Pat Collins’ Song of Granite portrays the life of the great traditional Irish singer, Joe Heaney and sees the beautiful yet harsh landscape combined with the myths, fables and songs of Heaney's Connemara childhood that helped shape this complex and gifted character. The biopic, which was filmed on location in Galway, was produced by Alan Maher and Jessie Fisk of Marcie Films and Martin Paul-Hus at Amerique Films. The film received rave reviews from the international press following its world premiere at SXSW earlier this year, with IndieWire applauding the title for breathing new life into the musical biopic genre.
Set against a visit by two American anthropologists to Dún Chaoin in Co. Kerry, Duncan Campbell’s short film, The Welfare of Tomás Ó Hallissy sits at the interface of what they perceive as the terminal decline of language and customs of the past and the perspective of the local community who largely misconstrue their intentions. The work takes Paul Hockings and Mark McCarty’s 1968 documentary film, The Village as a starting point alongside three influential anthropological studies; Inis Beag by John C. Messenger; Inishkillane: Change and Decline in the West of Ireland by Hugh Brody and; in particular, Saints, Scholars, and Schizophrenics by Nancy Scheper-Hughes. Commissioned by the Irish Museum of Modern Art (IMMA), The Welfare of Tomás Ó Hallissy previously screened at the prestigious Berlinale in February of this year.
Five years in the making, Sinéad O’Shea’s A Mother Brings Her Son To Be Shot, exposes paramilitary activity in present day Northern Ireland during a supposed time of peace. One night Majella O'Donnell took her teenage son Philly to be shot in both legs. Majella, Philly and his shooters all live within an extraordinary community in Derry, Northern Ireland.
The “Troubles” officially ended in 1998 but they are still at war. They do not accept the government or police. They have their 'own' ways. All this happens within the United Kingdom. How do you bring your son to be shot? What happens afterwards? How does a war really end? A Mother Brings Her Son To Be Shot is produced by Ailish Bracken at Dublin’s Blinder Films and Figs Jackman at Spring Films. The Academy Award winning director Joshua Oppenheimer serves as executive producer on the title.
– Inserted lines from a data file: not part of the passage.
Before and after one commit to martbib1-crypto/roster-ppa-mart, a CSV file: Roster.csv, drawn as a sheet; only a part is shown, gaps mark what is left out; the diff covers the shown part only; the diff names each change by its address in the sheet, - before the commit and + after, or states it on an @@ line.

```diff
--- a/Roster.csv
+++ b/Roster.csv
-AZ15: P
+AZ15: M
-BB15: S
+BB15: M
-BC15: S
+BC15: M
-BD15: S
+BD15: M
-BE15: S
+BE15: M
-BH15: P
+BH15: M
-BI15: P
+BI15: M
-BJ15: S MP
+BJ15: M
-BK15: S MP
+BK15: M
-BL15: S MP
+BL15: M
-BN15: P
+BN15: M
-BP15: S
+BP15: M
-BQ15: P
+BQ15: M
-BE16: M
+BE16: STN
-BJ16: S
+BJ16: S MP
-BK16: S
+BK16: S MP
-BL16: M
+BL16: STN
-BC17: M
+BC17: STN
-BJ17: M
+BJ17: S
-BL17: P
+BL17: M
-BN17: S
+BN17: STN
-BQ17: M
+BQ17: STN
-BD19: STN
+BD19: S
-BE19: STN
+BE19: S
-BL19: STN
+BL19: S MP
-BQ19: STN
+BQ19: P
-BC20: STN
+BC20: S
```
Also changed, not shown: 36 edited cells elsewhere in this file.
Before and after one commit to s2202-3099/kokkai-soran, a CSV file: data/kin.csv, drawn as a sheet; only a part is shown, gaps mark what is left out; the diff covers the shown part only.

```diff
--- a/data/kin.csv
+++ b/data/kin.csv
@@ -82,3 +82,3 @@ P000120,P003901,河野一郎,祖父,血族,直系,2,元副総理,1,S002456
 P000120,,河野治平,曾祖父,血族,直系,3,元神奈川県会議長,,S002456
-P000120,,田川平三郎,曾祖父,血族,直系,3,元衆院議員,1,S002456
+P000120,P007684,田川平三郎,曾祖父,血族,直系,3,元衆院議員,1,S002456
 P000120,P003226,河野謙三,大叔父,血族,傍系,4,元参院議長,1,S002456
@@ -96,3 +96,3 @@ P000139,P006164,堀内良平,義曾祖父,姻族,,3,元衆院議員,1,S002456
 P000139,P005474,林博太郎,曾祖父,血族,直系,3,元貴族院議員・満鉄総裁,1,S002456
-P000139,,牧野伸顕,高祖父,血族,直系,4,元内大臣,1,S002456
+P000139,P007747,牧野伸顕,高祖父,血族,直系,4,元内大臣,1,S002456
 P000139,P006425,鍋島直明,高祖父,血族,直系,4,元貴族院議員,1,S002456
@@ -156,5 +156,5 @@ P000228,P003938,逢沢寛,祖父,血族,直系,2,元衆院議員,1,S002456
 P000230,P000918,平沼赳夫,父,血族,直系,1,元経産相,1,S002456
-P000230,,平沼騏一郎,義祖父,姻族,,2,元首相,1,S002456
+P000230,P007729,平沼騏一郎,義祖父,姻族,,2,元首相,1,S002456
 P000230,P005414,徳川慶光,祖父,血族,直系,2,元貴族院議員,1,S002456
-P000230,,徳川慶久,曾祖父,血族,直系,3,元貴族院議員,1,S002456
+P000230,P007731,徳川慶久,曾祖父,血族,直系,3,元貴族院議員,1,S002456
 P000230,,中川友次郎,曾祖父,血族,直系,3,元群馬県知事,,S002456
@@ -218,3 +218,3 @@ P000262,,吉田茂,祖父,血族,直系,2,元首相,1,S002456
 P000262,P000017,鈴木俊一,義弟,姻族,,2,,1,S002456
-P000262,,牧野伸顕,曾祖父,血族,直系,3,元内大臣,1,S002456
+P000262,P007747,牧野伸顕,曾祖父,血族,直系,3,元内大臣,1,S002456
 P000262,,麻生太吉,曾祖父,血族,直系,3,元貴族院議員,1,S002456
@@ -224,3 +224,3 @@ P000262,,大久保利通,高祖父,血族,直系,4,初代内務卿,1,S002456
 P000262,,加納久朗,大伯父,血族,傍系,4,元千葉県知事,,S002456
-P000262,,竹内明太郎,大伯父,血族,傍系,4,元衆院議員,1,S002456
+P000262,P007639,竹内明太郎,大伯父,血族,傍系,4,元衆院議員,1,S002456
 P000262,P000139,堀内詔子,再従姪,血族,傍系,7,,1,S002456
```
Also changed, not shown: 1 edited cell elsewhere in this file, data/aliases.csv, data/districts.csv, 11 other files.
The BFI London Film Festival takes place from 4–15 October and more information can be found here.